[Collection entries]
^^^^^^^^
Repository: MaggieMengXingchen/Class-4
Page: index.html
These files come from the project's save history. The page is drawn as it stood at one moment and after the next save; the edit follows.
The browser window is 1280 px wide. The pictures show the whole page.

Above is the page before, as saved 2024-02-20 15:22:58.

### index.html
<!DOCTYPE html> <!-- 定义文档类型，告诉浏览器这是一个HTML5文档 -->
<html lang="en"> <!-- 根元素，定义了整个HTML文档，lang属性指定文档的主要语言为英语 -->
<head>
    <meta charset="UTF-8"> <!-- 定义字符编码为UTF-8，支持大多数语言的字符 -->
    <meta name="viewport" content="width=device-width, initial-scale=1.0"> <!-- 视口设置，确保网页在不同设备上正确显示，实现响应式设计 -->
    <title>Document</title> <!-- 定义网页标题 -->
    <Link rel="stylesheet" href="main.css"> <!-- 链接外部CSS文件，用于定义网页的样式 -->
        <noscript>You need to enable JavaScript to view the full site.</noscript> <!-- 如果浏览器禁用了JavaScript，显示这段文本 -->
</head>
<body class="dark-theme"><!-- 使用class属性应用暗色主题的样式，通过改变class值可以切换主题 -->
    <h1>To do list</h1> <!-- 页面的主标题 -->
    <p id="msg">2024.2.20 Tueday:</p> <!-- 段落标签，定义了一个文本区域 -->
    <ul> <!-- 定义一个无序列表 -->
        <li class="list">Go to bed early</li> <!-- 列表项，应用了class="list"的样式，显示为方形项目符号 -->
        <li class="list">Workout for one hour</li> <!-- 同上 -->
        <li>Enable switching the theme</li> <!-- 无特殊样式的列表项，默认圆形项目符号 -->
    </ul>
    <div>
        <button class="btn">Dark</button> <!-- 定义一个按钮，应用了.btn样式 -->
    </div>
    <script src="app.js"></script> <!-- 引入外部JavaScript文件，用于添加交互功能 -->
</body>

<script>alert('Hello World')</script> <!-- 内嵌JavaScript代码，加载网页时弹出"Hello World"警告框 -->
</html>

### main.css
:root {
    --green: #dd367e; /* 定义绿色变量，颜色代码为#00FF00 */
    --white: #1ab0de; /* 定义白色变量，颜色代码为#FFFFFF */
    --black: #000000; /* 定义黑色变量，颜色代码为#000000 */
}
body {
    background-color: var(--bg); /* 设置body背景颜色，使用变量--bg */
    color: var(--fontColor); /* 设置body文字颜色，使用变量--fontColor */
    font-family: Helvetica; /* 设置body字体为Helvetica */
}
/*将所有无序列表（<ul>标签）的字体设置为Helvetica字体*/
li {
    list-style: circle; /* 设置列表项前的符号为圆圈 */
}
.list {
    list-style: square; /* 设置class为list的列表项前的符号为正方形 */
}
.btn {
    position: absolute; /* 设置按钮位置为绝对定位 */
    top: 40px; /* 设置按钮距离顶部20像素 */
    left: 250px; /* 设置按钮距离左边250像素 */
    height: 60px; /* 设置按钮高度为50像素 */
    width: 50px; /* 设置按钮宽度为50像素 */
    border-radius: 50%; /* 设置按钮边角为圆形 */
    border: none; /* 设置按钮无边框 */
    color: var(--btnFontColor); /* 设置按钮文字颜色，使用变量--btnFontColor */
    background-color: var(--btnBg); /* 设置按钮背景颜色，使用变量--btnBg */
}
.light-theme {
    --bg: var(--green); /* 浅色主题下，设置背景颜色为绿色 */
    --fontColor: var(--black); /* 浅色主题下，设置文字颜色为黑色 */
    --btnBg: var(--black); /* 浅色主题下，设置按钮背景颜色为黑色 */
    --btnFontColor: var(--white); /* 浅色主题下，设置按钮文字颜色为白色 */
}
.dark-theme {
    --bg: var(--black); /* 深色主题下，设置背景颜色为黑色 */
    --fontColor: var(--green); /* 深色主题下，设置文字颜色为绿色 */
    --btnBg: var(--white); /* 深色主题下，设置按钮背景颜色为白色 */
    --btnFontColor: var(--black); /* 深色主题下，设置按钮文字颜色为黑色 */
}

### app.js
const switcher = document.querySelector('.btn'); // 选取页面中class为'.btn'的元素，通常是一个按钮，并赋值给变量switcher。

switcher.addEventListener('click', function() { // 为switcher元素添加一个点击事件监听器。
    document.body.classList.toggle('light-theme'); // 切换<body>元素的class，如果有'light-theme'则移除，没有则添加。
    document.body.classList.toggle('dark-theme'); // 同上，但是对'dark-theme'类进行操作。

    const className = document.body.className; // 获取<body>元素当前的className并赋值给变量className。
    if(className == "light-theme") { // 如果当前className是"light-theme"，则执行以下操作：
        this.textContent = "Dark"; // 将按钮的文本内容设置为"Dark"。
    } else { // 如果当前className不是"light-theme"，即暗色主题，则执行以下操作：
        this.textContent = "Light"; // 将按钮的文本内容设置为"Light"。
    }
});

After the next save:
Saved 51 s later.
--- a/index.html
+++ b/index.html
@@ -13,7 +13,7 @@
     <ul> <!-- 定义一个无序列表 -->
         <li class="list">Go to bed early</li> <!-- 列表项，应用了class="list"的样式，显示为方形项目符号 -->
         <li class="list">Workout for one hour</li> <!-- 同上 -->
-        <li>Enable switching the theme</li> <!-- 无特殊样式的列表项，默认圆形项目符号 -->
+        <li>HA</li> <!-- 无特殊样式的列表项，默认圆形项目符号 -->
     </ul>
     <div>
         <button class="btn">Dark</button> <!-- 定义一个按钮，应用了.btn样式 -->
^^^^^^^^
_AIM OF THE EXERCISE_:
Your reply must be the entries above, returned word for word.

_SOLVED EXERCISE_:
Repository: MaggieMengXingchen/Class-4
Page: index.html
These files come from the project's save history. The page is drawn as it stood at one moment and after the next save; the edit follows.
The browser window is 1280 px wide. The pictures show the whole page.

Above is the page before, as saved 2024-02-20 15:22:58.

### index.html
<!DOCTYPE html> <!-- 定义文档类型，告诉浏览器这是一个HTML5文档 -->
<html lang="en"> <!-- 根元素，定义了整个HTML文档，lang属性指定文档的主要语言为英语 -->
<head>
    <meta charset="UTF-8"> <!-- 定义字符编码为UTF-8，支持大多数语言的字符 -->
    <meta name="viewport" content="width=device-width, initial-scale=1.0"> <!-- 视口设置，确保网页在不同设备上正确显示，实现响应式设计 -->
    <title>Document</title> <!-- 定义网页标题 -->
    <Link rel="stylesheet" href="main.css"> <!-- 链接外部CSS文件，用于定义网页的样式 -->
        <noscript>You need to enable JavaScript to view the full site.</noscript> <!-- 如果浏览器禁用了JavaScript，显示这段文本 -->
</head>
<body class="dark-theme"><!-- 使用class属性应用暗色主题的样式，通过改变class值可以切换主题 -->
    <h1>To do list</h1> <!-- 页面的主标题 -->
    <p id="msg">2024.2.20 Tueday:</p> <!-- 段落标签，定义了一个文本区域 -->
    <ul> <!-- 定义一个无序列表 -->
        <li class="list">Go to bed early</li> <!-- 列表项，应用了class="list"的样式，显示为方形项目符号 -->
        <li class="list">Workout for one hour</li> <!-- 同上 -->
        <li>Enable switching the theme</li> <!-- 无特殊样式的列表项，默认圆形项目符号 -->
    </ul>
    <div>
        <button class="btn">Dark</button> <!-- 定义一个按钮，应用了.btn样式 -->
    </div>
    <script src="app.js"></script> <!-- 引入外部JavaScript文件，用于添加交互功能 -->
</body>

<script>alert('Hello World')</script> <!-- 内嵌JavaScript代码，加载网页时弹出"Hello World"警告框 -->
</html>

### main.css
:root {
    --green: #dd367e; /* 定义绿色变量，颜色代码为#00FF00 */
    --white: #1ab0de; /* 定义白色变量，颜色代码为#FFFFFF */
    --black: #000000; /* 定义黑色变量，颜色代码为#000000 */
}
body {
    background-color: var(--bg); /* 设置body背景颜色，使用变量--bg */
    color: var(--fontColor); /* 设置body文字颜色，使用变量--fontColor */
    font-family: Helvetica; /* 设置body字体为Helvetica */
}
/*将所有无序列表（<ul>标签）的字体设置为Helvetica字体*/
li {
    list-style: circle; /* 设置列表项前的符号为圆圈 */
}
.list {
    list-style: square; /* 设置class为list的列表项前的符号为正方形 */
}
.btn {
    position: absolute; /* 设置按钮位置为绝对定位 */
    top: 40px; /* 设置按钮距离顶部20像素 */
    left: 250px; /* 设置按钮距离左边250像素 */
    height: 60px; /* 设置按钮高度为50像素 */
    width: 50px; /* 设置按钮宽度为50像素 */
    border-radius: 50%; /* 设置按钮边角为圆形 */
    border: none; /* 设置按钮无边框 */
    color: var(--btnFontColor); /* 设置按钮文字颜色，使用变量--btnFontColor */
    background-color: var(--btnBg); /* 设置按钮背景颜色，使用变量--btnBg */
}
.light-theme {
    --bg: var(--green); /* 浅色主题下，设置背景颜色为绿色 */
    --fontColor: var(--black); /* 浅色主题下，设置文字颜色为黑色 */
    --btnBg: var(--black); /* 浅色主题下，设置按钮背景颜色为黑色 */
    --btnFontColor: var(--white); /* 浅色主题下，设置按钮文字颜色为白色 */
}
.dark-theme {
    --bg: var(--black); /* 深色主题下，设置背景颜色为黑色 */
    --fontColor: var(--green); /* 深色主题下，设置文字颜色为绿色 */
    --btnBg: var(--white); /* 深色主题下，设置按钮背景颜色为白色 */
    --btnFontColor: var(--black); /* 深色主题下，设置按钮文字颜色为黑色 */
}

### app.js
const switcher = document.querySelector('.btn'); // 选取页面中class为'.btn'的元素，通常是一个按钮，并赋值给变量switcher。

switcher.addEventListener('click', function() { // 为switcher元素添加一个点击事件监听器。
    document.body.classList.toggle('light-theme'); // 切换<body>元素的class，如果有'light-theme'则移除，没有则添加。
    document.body.classList.toggle('dark-theme'); // 同上，但是对'dark-theme'类进行操作。

    const className = document.body.className; // 获取<body>元素当前的className并赋值给变量className。
    if(className == "light-theme") { // 如果当前className是"light-theme"，则执行以下操作：
        this.textContent = "Dark"; // 将按钮的文本内容设置为"Dark"。
    } else { // 如果当前className不是"light-theme"，即暗色主题，则执行以下操作：
        this.textContent = "Light"; // 将按钮的文本内容设置为"Light"。
    }
});

After the next save:
Saved 51 s later.
--- a/index.html
+++ b/index.html
@@ -13,7 +13,7 @@
     <ul> <!-- 定义一个无序列表 -->
         <li class="list">Go to bed early</li> <!-- 列表项，应用了class="list"的样式，显示为方形项目符号 -->
         <li class="list">Workout for one hour</li> <!-- 同上 -->
-        <li>Enable switching the theme</li> <!-- 无特殊样式的列表项，默认圆形项目符号 -->
+        <li>HA</li> <!-- 无特殊样式的列表项，默认圆形项目符号 -->
     </ul>
     <div>
         <button class="btn">Dark</button> <!-- 定义一个按钮，应用了.btn样式 -->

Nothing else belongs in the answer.